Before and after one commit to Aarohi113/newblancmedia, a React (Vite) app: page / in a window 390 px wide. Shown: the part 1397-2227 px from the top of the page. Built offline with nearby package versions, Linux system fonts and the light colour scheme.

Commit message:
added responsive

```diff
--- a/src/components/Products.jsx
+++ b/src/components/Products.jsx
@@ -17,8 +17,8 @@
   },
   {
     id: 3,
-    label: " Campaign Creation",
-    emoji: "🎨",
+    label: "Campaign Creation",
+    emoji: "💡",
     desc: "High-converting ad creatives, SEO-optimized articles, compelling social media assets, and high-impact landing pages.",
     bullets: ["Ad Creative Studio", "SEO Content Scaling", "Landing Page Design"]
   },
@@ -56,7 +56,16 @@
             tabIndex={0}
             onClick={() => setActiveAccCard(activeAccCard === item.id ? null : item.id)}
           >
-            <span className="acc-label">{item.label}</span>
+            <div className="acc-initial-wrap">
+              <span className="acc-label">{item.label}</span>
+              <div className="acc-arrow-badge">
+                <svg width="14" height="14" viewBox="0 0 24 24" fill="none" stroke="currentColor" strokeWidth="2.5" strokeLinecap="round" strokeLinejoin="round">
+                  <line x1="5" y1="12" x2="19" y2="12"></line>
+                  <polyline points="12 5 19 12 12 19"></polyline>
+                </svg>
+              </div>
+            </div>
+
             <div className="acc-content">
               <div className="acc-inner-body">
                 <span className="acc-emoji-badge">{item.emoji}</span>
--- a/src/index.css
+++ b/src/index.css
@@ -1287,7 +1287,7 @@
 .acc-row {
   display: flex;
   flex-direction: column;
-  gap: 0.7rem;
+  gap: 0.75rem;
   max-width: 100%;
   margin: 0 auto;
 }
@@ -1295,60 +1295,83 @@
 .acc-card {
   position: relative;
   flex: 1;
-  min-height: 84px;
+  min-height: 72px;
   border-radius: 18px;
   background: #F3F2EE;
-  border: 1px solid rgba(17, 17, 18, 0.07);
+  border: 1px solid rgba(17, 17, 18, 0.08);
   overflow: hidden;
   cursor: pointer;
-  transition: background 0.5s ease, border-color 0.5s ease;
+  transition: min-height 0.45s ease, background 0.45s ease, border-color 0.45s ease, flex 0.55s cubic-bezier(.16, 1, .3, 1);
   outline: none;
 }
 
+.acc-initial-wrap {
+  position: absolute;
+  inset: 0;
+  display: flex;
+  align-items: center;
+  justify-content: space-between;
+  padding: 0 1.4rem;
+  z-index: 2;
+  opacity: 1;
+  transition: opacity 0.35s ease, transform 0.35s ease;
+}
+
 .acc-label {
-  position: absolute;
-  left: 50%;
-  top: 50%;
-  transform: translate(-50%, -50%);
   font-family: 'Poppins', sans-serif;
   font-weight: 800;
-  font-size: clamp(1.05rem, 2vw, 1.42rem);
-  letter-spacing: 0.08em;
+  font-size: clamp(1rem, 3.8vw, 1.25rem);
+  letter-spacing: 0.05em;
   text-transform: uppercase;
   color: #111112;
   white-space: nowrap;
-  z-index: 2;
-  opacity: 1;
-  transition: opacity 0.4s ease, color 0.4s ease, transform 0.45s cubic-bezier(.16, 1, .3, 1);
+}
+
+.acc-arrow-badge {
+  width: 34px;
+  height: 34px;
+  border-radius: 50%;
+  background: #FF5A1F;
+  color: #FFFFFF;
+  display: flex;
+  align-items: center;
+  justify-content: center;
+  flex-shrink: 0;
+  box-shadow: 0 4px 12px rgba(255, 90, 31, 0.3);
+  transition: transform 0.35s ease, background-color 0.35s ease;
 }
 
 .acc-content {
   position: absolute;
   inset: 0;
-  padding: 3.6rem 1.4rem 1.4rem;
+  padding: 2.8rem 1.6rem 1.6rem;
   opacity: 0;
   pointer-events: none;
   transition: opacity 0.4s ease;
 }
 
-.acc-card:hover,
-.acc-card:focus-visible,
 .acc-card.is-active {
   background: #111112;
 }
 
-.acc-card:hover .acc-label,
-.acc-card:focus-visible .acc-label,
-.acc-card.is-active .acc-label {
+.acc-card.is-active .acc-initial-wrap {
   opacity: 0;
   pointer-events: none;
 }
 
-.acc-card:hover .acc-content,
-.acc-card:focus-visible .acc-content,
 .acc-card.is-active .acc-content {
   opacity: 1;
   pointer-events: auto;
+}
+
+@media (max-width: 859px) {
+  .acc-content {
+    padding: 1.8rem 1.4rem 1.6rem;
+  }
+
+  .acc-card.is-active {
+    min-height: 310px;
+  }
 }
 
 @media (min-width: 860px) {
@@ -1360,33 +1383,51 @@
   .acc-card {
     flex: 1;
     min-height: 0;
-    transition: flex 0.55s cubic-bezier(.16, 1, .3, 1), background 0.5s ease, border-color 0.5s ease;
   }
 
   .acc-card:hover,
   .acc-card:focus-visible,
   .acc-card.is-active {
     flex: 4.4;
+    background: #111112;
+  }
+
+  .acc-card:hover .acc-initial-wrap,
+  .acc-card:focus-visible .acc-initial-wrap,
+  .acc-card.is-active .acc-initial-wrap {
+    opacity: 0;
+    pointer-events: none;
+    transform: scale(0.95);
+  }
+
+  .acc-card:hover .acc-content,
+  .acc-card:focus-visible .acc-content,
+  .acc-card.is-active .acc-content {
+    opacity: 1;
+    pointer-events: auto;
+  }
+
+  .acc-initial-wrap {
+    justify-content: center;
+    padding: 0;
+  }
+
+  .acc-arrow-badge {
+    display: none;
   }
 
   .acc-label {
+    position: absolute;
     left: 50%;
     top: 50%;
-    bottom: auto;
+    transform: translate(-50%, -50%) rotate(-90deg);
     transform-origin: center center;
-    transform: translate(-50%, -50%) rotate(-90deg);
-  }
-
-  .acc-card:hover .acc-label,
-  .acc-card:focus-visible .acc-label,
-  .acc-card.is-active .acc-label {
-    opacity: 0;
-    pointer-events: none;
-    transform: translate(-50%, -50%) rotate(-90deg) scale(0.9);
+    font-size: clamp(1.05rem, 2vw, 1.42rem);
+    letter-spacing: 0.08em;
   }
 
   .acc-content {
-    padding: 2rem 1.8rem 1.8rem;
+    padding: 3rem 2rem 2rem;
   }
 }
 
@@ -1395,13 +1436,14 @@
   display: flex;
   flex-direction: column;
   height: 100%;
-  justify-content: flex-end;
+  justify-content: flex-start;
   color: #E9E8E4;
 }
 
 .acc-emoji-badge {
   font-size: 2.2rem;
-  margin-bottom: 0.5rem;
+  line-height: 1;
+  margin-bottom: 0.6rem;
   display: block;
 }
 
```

++++

> **The task**: Where a line above holds the word "padding", copy it.

> **Solution for this problem**:
+  padding: 0 1.4rem;
-  padding: 3.6rem 1.4rem 1.4rem;
+  padding: 2.8rem 1.6rem 1.6rem;
+    padding: 1.8rem 1.4rem 1.6rem;
+    padding: 0;
-    padding: 2rem 1.8rem 1.8rem;
+    padding: 3rem 2rem 2rem;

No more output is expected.